Energy Companies Pull a Blackwater

By Oilprice.com  JUN 26, 2013 2:05 PM

After a terrorist attack on a natural gas facility in Algeria, energy companies like Statoil, BP, and Total are focusing on security.

 


Norwegian energy company Statoil ASA (NYSE:STO) said last week it was forming a special operations division to handle emergency operations in response to a terrorist attack on a natural gas facility in Algeria. The company said it would double the amount of employees it had designated for existing security operations after reviewing the measures in place at the In Amenas gas facility. A January attack there left employees with Statoil and BP plc (NYSE:BP) dead in what al-Qaida said was a response to French intervention in Mali. With the economy just as much a viable target as any, counter-terrorism may becoming more than just the military's game.

A January attack by a division of al-Qaida in the Islamic Maghreb left several energy company employees and foreign fighters dead. The Algerian attack had the logistical support of Islamic fighters who traveled across the western border from Libya, still unsettled nearly two years after the revolution.

Statoil said last week it was forming a special unit in response to the attack as part of a comprehensive response to the tragedy. Operations at In Amenas resumed at a limited capacity after the attack for owners Statoil, BP, and Algeria's state energy company Sonatrach. French supermajor Total SA (NYSE:TOT)  said it too was spending more on industry-wide security operations since the January attack. Natural gas production has declined more or less since 2005 for Algeria and lingering instability in the region suggests a turnaround isn't likely in the medium term.

BP said it had its own concerns, noting it was holding back on natural gas projects in the country because of the security situation there.
Algerian Energy Minister Youcef Yousfi told a Houston energy conference in March the country "remains a stable country" despite the terrorist attack. He said the country wasn't discouraged by the incident and remained committed to developing its natural gas sector. Algeria has enacted policies that would give foreign investors an incentive to take a closer look at unexplored fields in the country. Algeria in 2011 produced around 2.9 trillion cubic feet of gas and has since worked to return to its previous glory.

Statoil said it would appoint an official to lead security operations by July. The security team is part of what Statoil said was a "broader response" to the tragedy in Algeria. British Foreign Secretary William Hague said Friday the attack in Algeria shows that al-Qaida may be weakened, but it's not yet out of the picture. He complained some members of the international community aren't willing to take on the responsibility to tackle the threat themselves, however. With the international economy depending on a reliable source of energy to keep churning, Statoil's actions suggest the energy sector may start to take on some of that burden itself.

(Source)

This article was written by Daniel J. Graeber of Oilprice.com.
No positions in stocks mentioned.

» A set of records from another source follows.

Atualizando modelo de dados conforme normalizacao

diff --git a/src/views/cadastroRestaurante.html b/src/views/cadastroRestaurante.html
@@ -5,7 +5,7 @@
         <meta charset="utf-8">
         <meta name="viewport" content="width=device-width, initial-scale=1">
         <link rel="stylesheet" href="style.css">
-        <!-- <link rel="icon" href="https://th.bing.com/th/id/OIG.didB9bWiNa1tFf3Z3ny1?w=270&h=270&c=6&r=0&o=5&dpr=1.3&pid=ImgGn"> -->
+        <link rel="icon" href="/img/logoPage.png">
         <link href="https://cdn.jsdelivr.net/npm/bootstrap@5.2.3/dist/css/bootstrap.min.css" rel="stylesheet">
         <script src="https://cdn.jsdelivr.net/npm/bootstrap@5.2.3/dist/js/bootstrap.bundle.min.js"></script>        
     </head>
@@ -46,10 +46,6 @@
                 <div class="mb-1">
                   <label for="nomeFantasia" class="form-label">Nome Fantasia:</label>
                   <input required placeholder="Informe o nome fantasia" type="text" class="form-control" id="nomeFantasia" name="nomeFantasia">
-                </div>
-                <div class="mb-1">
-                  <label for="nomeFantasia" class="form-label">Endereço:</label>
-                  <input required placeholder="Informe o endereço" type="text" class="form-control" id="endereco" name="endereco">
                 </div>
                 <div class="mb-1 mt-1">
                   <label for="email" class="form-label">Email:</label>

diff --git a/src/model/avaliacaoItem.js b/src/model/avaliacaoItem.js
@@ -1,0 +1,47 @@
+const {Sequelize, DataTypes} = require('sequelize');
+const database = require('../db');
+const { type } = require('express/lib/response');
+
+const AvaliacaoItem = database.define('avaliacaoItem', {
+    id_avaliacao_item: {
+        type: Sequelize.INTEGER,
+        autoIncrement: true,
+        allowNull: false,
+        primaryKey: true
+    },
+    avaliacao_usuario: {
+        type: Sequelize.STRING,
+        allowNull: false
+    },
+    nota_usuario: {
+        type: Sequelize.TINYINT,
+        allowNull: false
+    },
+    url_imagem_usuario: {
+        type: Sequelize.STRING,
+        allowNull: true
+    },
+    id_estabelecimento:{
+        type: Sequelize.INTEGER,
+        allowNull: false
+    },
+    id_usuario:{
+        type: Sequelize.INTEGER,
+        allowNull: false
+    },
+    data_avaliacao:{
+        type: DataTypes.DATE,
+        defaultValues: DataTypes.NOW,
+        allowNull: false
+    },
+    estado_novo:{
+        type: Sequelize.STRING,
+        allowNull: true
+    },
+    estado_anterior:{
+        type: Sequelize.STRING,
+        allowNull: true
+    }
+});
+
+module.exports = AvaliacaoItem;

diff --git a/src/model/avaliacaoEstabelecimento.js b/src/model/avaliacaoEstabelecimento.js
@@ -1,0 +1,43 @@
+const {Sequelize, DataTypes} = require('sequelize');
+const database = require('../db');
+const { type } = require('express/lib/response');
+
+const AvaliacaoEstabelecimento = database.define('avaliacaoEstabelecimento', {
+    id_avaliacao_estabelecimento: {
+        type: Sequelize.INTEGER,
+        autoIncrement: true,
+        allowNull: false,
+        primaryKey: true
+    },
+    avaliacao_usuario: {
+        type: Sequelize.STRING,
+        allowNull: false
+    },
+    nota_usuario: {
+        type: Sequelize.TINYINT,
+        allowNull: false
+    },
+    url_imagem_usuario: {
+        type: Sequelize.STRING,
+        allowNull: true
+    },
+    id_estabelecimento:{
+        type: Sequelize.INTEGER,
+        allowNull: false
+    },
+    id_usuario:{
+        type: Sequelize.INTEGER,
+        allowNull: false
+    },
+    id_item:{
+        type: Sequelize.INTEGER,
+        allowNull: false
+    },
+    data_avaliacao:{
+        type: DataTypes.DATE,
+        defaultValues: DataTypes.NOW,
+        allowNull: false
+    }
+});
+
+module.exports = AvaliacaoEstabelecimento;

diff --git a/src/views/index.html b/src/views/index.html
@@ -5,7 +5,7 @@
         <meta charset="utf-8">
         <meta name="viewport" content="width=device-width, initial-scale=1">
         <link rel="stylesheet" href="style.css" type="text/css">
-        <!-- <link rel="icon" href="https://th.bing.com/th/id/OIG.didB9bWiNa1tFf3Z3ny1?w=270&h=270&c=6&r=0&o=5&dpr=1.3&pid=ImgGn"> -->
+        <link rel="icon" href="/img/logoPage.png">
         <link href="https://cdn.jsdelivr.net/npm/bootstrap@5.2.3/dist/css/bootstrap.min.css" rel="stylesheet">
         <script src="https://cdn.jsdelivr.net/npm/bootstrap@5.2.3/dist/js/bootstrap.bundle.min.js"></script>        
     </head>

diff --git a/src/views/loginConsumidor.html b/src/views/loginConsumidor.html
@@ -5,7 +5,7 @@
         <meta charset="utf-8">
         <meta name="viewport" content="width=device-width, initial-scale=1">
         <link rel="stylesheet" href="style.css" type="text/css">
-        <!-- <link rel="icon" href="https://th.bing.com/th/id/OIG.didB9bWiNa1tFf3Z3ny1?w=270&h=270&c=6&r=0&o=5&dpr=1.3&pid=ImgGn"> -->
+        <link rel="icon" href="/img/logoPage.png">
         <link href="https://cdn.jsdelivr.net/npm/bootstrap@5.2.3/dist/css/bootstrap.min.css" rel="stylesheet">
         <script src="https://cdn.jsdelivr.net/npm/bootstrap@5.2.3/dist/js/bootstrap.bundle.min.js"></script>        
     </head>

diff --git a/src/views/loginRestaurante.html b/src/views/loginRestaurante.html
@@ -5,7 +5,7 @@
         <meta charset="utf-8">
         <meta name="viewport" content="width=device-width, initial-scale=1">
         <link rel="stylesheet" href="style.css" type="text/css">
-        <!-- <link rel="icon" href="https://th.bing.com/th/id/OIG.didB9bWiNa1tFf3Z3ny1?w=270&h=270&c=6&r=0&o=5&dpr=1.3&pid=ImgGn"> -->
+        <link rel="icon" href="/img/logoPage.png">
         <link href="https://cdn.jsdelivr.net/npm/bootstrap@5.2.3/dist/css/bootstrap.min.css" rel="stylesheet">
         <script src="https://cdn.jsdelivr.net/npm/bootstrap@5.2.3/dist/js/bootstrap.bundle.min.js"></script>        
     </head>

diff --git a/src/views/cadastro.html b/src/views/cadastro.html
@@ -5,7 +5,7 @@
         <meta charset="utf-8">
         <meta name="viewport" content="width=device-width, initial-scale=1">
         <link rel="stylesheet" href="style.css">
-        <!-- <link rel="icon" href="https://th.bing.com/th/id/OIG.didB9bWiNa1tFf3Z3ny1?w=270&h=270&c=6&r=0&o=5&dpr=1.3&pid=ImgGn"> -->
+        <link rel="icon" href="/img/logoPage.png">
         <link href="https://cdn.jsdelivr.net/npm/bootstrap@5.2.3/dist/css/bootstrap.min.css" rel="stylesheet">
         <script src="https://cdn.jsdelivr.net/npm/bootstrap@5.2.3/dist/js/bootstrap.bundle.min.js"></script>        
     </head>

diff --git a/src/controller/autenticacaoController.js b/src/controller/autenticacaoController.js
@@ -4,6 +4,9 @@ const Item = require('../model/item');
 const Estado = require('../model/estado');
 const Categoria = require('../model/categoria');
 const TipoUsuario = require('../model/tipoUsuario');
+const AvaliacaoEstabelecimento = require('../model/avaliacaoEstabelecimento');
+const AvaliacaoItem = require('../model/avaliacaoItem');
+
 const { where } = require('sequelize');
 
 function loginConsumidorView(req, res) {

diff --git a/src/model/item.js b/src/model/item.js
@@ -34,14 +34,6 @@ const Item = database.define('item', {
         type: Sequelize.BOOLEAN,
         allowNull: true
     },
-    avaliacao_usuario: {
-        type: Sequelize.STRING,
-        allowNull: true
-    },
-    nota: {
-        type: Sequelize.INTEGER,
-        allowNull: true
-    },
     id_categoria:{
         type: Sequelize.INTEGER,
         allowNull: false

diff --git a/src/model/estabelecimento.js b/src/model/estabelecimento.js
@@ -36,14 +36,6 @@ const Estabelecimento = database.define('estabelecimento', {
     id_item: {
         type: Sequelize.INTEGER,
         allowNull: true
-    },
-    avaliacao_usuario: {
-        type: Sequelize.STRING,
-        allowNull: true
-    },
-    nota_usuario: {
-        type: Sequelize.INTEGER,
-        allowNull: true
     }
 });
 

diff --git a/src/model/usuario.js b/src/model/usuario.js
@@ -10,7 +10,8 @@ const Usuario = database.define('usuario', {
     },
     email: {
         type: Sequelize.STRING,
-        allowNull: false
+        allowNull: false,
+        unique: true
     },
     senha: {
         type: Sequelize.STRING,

The information on this website solely reflects the analysis of or opinion about the performance of securities and financial markets by the writers whose articles appear on the site. The views expressed by the writers are not necessarily the views of Minyanville Media, Inc. or members of its management. Nothing contained on the website is intended to constitute a recommendation or advice addressed to an individual investor or category of investors to purchase, sell or hold any security, or to take any action with respect to the prospective movement of the securities markets or to solicit the purchase or sale of any security. Any investment decisions must be made by the reader either individually or in consultation with his or her investment professional. Minyanville writers and staff may trade or hold positions in securities that are discussed in articles appearing on the website. Writers of articles are required to disclose whether they have a position in any stock or fund discussed in an article, but are not permitted to disclose the size or direction of the position. Nothing on this website is intended to solicit business of any kind for a writer's business or fund. Minyanville management and staff as well as contributing writers will not respond to emails or other communications requesting investment advice.

Copyright 2011 Minyanville Media, Inc. All Rights Reserved.